YOUR GOAL:
If a line in the material below has the word "claude", copy it.

*** DATA LISTING Section Begins ***

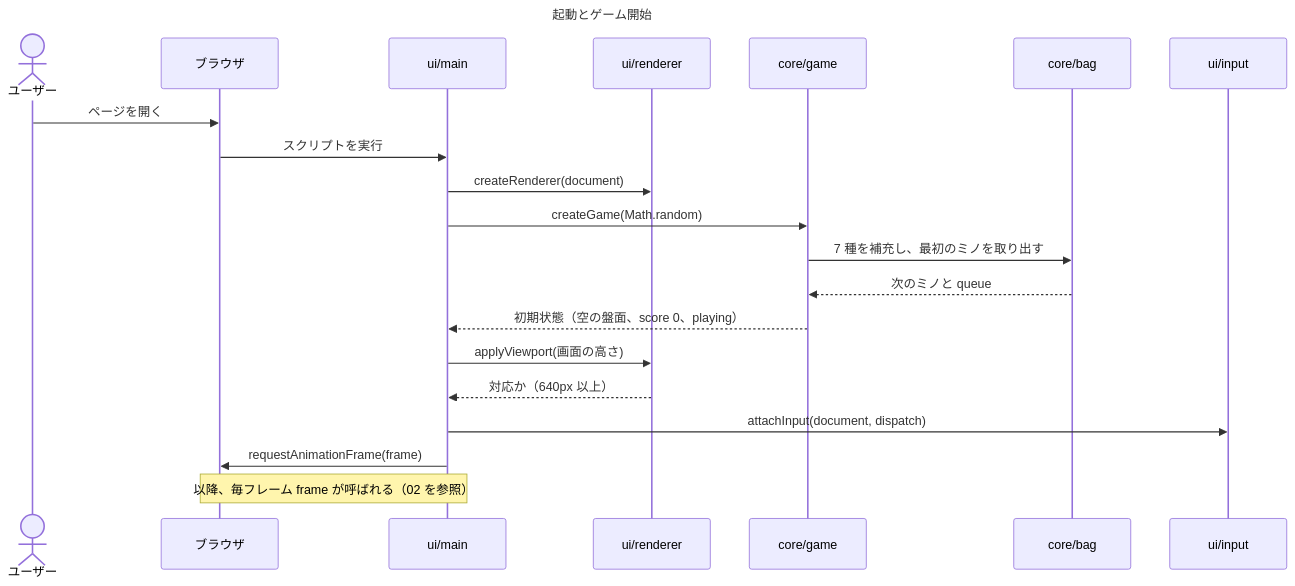
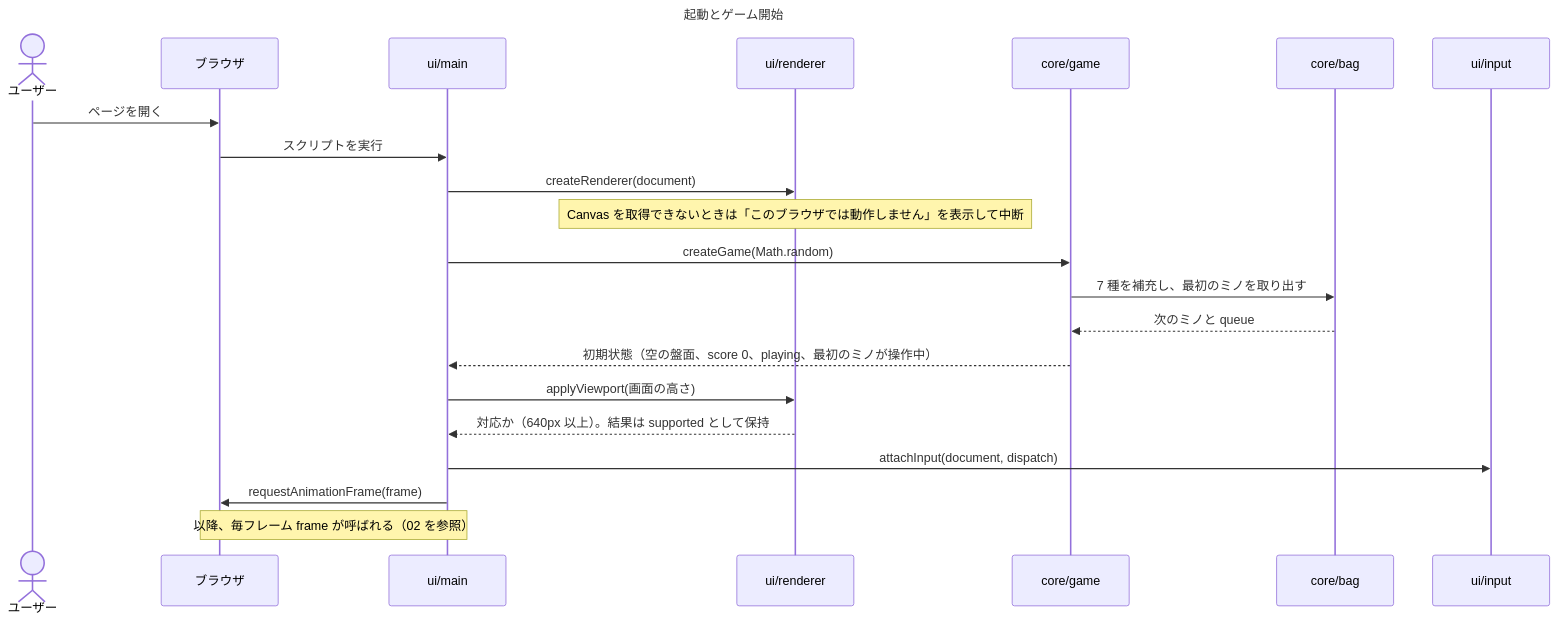
One commit to yoshimaru0419/mobile-claude-test changed the diagram in docs/diagrams/basic/01-startup.mmd. Above: the diagram before and after it, drawn with Mermaid. The commit also changed 2 other files, not shown here.

Commit message:
API-108: 基本設計のシーケンス図に、レビューの指摘を反映する
- 01: 最初のミノが操作中であること、supported の保持、Canvas を取得できないときの中断を追記
- 02: 新しいミノが出たときの蓄積時間のリセットを追記
- 03: 蓄積時間のリセットが、フレーム側で行われることを追記

Claude-Session: https://claude.ai/code/session_01SLyViCpsEUmns7ooqFMtYc

```diff
--- a/docs/diagrams/basic/01-startup.mmd
+++ b/docs/diagrams/basic/01-startup.mmd
@@ -1,23 +1,24 @@
 ---
 title: 起動とゲーム開始
 ---
 sequenceDiagram
   actor U as ユーザー
   participant B as ブラウザ
   participant M as ui/main
   participant R as ui/renderer
   participant G as core/game
   participant Q as core/bag
   participant I as ui/input
   U->>B: ページを開く
   B->>M: スクリプトを実行
   M->>R: createRenderer(document)
+  Note over R: Canvas を取得できないときは「このブラウザでは動作しません」を表示して中断
   M->>G: createGame(Math.random)
   G->>Q: 7 種を補充し、最初のミノを取り出す
   Q-->>G: 次のミノと queue
-  G-->>M: 初期状態（空の盤面、score 0、playing）
+  G-->>M: 初期状態（空の盤面、score 0、playing、最初のミノが操作中）
   M->>R: applyViewport(画面の高さ)
-  R-->>M: 対応か（640px 以上）
+  R-->>M: 対応か（640px 以上）。結果は supported として保持
   M->>I: attachInput(document, dispatch)
   M->>B: requestAnimationFrame(frame)
   Note over M,B: 以降、毎フレーム frame が呼ばれる（02 を参照）
```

*** DATA LISTING Section Ends ***

RESULT FOR THIS EXERCISE:
One commit to yoshimaru0419/mobile-claude-test changed the diagram in docs/diagrams/basic/01-startup.mmd. Above: the diagram before and after it, drawn with Mermaid. The commit also changed 2 other files, not shown here.
Claude-Session: https://claude.ai/code/session_01SLyViCpsEUmns7ooqFMtYc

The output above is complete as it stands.